Smartphones are getting bigger and it appears that Apple in joining the trend. Rumor has it that the company will be coming out with 4.7-inch and 5.5-inch versions of the iPhone 6 later this year, both of which would be much larger than the current 4-inch iPhone 5s.
There are many unanswered questions regarding how the software on a large iPhone 6 would be affected, but with the market moving toward larger screens it is plausible that these rumors are correct.
Most recently, Reuters reported that Apple would be holding back on the 5.5-inch iPhone for a little while. By doing this, Apple would reportedly be able to focus on the 4.7-inch iPhone 6, which would be its primary release at the end of the summer or in the early fall.
It Makes Sense
The vast majority of smartphones released in 2013 and the beginning of 2014 have been at least 4.7-inches and when it comes to Android handsets specifically, 5-inches is a very popular size. Even though Apple does not make major decisions based on market trends, it appears that large smartphones are simply too common for Apple to ignore.

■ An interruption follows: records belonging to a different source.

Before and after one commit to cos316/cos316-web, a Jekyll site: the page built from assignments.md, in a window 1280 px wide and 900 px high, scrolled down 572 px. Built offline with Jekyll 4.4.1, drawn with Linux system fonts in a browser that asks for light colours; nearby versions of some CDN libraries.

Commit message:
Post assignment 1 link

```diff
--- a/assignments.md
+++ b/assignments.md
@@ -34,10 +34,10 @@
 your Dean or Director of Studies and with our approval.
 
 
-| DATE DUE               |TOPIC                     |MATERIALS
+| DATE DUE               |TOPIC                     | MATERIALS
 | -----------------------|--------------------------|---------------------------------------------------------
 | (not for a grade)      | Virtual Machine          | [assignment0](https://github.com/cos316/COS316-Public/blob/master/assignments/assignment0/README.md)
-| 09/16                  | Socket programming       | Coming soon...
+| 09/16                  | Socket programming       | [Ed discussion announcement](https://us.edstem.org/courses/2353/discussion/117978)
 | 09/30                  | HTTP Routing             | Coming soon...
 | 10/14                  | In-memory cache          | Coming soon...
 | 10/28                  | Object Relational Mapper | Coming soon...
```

We asked Weston Henderek, a principal analyst with Current Analysis, for his view on larger smartphones and what Apple will focus on with the iPhone 6. He told us that given the trend toward larger screen sizes, there is a fair chance that Apple will come out with a different size iPhone.
“We believe that there is a strong possibility for a larger iPhone this year," Henderek said. “There has been a trend towards larger devices and Apple has surely noticed this.”

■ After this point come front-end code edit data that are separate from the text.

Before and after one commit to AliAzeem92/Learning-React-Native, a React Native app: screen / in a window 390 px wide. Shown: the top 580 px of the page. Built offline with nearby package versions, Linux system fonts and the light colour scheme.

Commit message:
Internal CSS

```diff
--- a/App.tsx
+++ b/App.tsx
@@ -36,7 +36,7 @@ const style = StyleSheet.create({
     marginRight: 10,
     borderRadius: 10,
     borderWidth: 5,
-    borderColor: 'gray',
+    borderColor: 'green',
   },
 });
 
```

If the most recent rumors and reports are correct, Apple will begin production of the 4.7-inch iPhone 6 in May and will begin work on the larger version of the handset several months later. With that sort of timeline, Apple is on track to announce and release its flagship smartphone around the same time as last year.
Of all the tech companies, Apple is far from the most talkative, and it is not easy to get from the firm about future products. However, Apple CEO Tim Cook has not been completely silent when it comes to a larger iPhone. In an interview with the Wall Street Journal earlier this year, Cook said that bringing a larger iPhone to the market is entirely dependent on the technology and in particular, the resolution.
“What we’ve said is that until the technology is ready, we don’t want to cross that line. That doesn’t say we’ll never do it.” said Cook. “We want to give our customers what’s right in all respects -- not just the size but in the resolution, in the clarity, in the contrast, in the reliability.”